Using the Farm Loss to Reduce Taxes
Once the farmer has a deductible loss, there might be an "excess" loss that cannot be fully utilized within the year that the loss occurred. Here is where a good farm tax return preparer's advice can provide the farmer with substantial tax savings with some planning and strategy.
The farmer's loss for the year may be used to reduce taxes either retroactively or proactively. A farming loss for the tax year, after some adjustments9, may result in a farm net operating loss (NOL). Generally, the amount of farm NOL that is not used within the current year to reduce taxable income can either be:
- Carried back 5 years10
- Carried forward 20 years
While farmers have a five-year carryback period, the carryback period for general business NOLs is two years11,which the farmer can elect to have apply instead of the normal farm five-year carryback period.12This election may be important because if the five-year carryback period is used, the farmer's NOL must first be applied to the fifth preceding tax year. After it is determined how much of the NOL is "absorbed" in the fifth preceding year, any remaining NOL is then applied to the fourth preceding year and so on. If the tax savings from using the five-year carryback period is minimal, an election to use the usual business-NOL two-year carryback period may be advantageous because the farm NOL would first be applied to the second preceding tax year, which may provide greater tax savings. Care must be taken when this election is made because once made, it is irrevocable.

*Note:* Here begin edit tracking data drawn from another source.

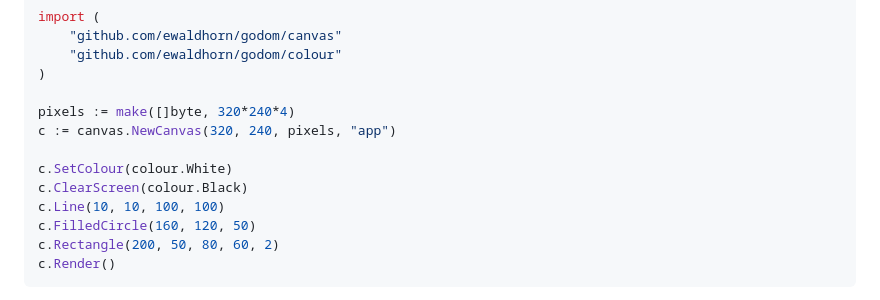
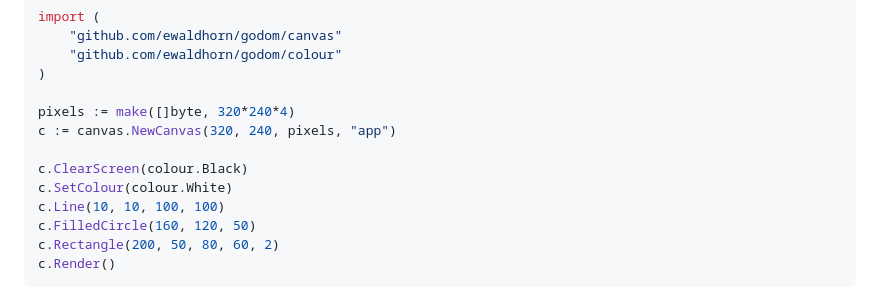
Before and after one commit to ewaldhorn/godom, a Markdown page: README.md, the part around the change. Rendered like a GitHub page.

Commit message:
Fix typo

```diff
--- a/README.md
+++ b/README.md
@@ -110,8 +110,8 @@ import (
 pixels := make([]byte, 320*240*4)
 c := canvas.NewCanvas(320, 240, pixels, "app")
 
+c.ClearScreen(colour.Black)
 c.SetColour(colour.White)
-c.ClearScreen(colour.Black)
 c.Line(10, 10, 100, 100)
 c.FilledCircle(160, 120, 50)
 c.Rectangle(200, 50, 80, 60, 2)
```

In addition, the farmer has the option of waiving the carryback period entirely if it is advantageous to use the farm NOL exclusively in future years13.This election is also irrevocable once it has been made. If the election is not made, the NOL amount must be carried back first. Accordingly, it is important for the farmer to obtain proper tax advice that will provide the farmer with the maximum amount of tax savings and tax refunds from the amount of any available NOL. Other considerations include whether the farmer is operating as a sole proprietor, partner, LLC or S-corporation (in which case any loss will pass through to the farmer personally for use on the farmer's personal return) or as a C corporation (in which case the loss remains at the corporate level for use on corporate tax returns).
2Treas. Reg. §1.465-1(d)(1)
3There are some exceptions to this rule. See IRC §465(b)(3)
4Treas. Reg. §1.465-1(a)
5The Food, Conservation and Energy Act of 2008, P.L. 110-234
6These material participation tests are found in Treas. Reg. §1.469-5T
7Tax Reform Act of 1986, H.R. Conf. Rep. No. 99-841
8IRS Publication 225, Farmer's Tax Guide (2011), p. 74
9See IRS Publication 536 for details on the method used to calculate a net operating loss (NOL)